|Forum topic by Purrmaster||posted 10-08-2013 09:17 AM||1912 views||0 times favorited||10 replies|
10-08-2013 09:17 AM
It’s that time of year again when gluing becomes problematic. Having tried several experiments last winter I figured I’d share my experiences. And I hope others will as well.
So what can you use in the cold? I’m defining cold as between 45 degrees and below freezing.
Titebond III. It’s good down to 45 degree Fahrenheit. It’s pretty forgiving but it will chalk at around 43 degrees.
Titebond Extend-This is a longer open time version of Titebond I. It’s good down to 40 degrees and is actually quite forgiving. That is, it doesn’t chalk easily. But while it won’t chalk it will take forever to dry. In temperatures around 40-45 degrees I have seen Titebond Extend remain wet for several days.
Gorilla Glue (polyurethane)-This stuff works down to at least 40 degrees. It won’t expand as much as it does in warmer temperatures but the bond strength seems to be just as good. It will usually dry in 4-6 hours in the cold. Sometimes more.
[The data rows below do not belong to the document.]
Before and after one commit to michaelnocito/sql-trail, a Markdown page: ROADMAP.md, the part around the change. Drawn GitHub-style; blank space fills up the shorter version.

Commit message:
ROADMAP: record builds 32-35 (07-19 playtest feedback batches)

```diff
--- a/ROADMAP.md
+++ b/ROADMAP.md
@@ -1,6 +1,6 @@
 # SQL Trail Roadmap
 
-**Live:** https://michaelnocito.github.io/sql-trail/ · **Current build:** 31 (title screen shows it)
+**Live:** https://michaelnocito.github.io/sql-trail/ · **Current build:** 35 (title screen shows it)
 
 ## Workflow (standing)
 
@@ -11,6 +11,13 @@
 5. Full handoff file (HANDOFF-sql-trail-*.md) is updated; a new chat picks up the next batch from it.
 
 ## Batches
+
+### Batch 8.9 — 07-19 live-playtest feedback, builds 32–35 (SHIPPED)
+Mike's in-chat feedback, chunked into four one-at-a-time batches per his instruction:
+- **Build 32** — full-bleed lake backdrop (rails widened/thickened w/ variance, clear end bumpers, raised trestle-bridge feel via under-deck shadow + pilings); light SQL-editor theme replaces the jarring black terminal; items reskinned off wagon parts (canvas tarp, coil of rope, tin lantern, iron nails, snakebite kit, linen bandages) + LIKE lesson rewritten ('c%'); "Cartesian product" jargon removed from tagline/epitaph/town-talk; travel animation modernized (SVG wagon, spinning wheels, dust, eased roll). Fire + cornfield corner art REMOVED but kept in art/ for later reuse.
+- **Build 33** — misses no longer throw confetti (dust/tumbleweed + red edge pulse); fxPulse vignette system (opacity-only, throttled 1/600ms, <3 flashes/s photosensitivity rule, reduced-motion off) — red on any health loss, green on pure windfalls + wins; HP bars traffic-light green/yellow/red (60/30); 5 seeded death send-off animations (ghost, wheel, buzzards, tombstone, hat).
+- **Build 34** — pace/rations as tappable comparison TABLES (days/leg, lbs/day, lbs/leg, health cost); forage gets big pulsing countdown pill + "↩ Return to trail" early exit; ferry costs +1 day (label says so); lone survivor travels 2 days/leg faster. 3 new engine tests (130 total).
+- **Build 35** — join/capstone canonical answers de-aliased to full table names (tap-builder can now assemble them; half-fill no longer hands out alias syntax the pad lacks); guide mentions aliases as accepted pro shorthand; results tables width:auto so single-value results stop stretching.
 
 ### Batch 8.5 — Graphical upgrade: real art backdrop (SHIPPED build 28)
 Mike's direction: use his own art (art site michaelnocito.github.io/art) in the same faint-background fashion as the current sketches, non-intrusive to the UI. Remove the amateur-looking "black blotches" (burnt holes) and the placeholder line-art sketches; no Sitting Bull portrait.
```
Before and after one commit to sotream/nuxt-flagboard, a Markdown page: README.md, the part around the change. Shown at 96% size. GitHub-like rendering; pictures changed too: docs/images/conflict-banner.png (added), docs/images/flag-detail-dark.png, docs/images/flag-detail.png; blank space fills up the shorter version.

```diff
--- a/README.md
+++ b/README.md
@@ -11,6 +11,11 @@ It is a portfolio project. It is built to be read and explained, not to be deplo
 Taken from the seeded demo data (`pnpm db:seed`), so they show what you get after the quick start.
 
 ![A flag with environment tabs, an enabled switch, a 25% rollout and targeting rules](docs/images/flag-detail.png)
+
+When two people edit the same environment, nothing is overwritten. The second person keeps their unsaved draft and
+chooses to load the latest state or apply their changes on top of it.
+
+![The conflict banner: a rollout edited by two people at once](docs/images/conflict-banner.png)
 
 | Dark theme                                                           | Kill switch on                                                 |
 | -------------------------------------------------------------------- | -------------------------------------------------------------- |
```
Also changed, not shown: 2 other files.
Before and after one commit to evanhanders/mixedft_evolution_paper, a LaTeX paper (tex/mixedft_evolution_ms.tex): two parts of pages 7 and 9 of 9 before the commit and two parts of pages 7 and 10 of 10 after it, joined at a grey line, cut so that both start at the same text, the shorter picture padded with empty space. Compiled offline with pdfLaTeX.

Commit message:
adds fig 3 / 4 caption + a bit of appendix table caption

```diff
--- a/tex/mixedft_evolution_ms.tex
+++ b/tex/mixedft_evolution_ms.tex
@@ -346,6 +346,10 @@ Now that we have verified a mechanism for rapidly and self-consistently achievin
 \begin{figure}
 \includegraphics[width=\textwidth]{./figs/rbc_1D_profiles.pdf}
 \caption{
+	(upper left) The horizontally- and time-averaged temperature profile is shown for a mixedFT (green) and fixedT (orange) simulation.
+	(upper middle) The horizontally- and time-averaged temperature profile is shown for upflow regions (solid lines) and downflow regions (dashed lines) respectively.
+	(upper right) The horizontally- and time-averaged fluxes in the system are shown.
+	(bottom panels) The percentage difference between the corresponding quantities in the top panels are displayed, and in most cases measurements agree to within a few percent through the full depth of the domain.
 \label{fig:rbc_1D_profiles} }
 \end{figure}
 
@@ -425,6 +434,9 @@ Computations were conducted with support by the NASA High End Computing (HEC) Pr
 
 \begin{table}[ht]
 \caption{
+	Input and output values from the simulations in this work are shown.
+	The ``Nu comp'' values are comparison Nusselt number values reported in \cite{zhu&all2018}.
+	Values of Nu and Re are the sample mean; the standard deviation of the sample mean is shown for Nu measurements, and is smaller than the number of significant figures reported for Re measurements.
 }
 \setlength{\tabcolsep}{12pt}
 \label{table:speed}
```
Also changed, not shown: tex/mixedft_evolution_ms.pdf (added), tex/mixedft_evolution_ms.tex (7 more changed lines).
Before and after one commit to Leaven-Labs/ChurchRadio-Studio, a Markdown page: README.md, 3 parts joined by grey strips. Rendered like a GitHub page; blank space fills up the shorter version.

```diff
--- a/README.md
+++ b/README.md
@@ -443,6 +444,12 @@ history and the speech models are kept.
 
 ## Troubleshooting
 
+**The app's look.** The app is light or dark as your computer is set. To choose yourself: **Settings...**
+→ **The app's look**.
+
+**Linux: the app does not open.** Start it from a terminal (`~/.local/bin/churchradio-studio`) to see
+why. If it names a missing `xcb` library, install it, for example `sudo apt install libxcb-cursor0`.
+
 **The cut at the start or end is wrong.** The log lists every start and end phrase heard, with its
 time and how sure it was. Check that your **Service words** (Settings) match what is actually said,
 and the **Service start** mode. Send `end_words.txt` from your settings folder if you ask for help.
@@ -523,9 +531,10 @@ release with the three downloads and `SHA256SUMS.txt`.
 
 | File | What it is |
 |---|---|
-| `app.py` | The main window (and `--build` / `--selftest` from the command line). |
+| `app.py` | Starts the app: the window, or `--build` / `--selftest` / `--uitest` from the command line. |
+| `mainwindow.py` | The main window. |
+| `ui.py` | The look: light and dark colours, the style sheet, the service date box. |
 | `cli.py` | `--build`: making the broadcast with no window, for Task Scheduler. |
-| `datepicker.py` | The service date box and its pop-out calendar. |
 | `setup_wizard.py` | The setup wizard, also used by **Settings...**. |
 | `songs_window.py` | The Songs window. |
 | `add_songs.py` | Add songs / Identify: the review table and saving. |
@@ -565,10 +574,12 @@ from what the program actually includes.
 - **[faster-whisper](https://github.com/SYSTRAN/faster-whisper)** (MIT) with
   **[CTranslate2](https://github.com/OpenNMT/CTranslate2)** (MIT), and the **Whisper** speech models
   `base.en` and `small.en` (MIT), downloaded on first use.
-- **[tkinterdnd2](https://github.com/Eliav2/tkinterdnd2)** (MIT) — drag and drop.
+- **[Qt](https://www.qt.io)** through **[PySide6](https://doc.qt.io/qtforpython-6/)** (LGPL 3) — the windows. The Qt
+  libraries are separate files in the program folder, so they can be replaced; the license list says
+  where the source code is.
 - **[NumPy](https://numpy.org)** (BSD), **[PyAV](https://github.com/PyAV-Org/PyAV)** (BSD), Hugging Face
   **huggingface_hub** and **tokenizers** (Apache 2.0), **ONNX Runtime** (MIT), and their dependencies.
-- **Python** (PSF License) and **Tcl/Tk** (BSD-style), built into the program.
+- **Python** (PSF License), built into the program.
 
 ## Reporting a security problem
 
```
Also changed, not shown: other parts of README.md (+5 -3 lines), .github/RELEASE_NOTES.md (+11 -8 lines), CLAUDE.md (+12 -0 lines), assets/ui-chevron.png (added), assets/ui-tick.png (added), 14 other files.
Epoxy-When things start hitting the freezing point epoxy was the only thing I could get to work. I used 5 minute epoxy. In cold temperatures you will have plenty of open time even with 5 minute epoxy. The biggest problem I ran into with epoxy was that it basically doesn’t flow at all in the cold. I have noticed this leads to the epoxy not “wetting” the wood. That is, it doesn’t seem to sink into the wood. It will cure though, in in freezing temperatures. Epoxy is obviously the last resort because of cost and the need to mix the resin and hardener. Wear gloves when handling epoxy or you could end up with an allergy to the stuff.
Anyone else got ideas?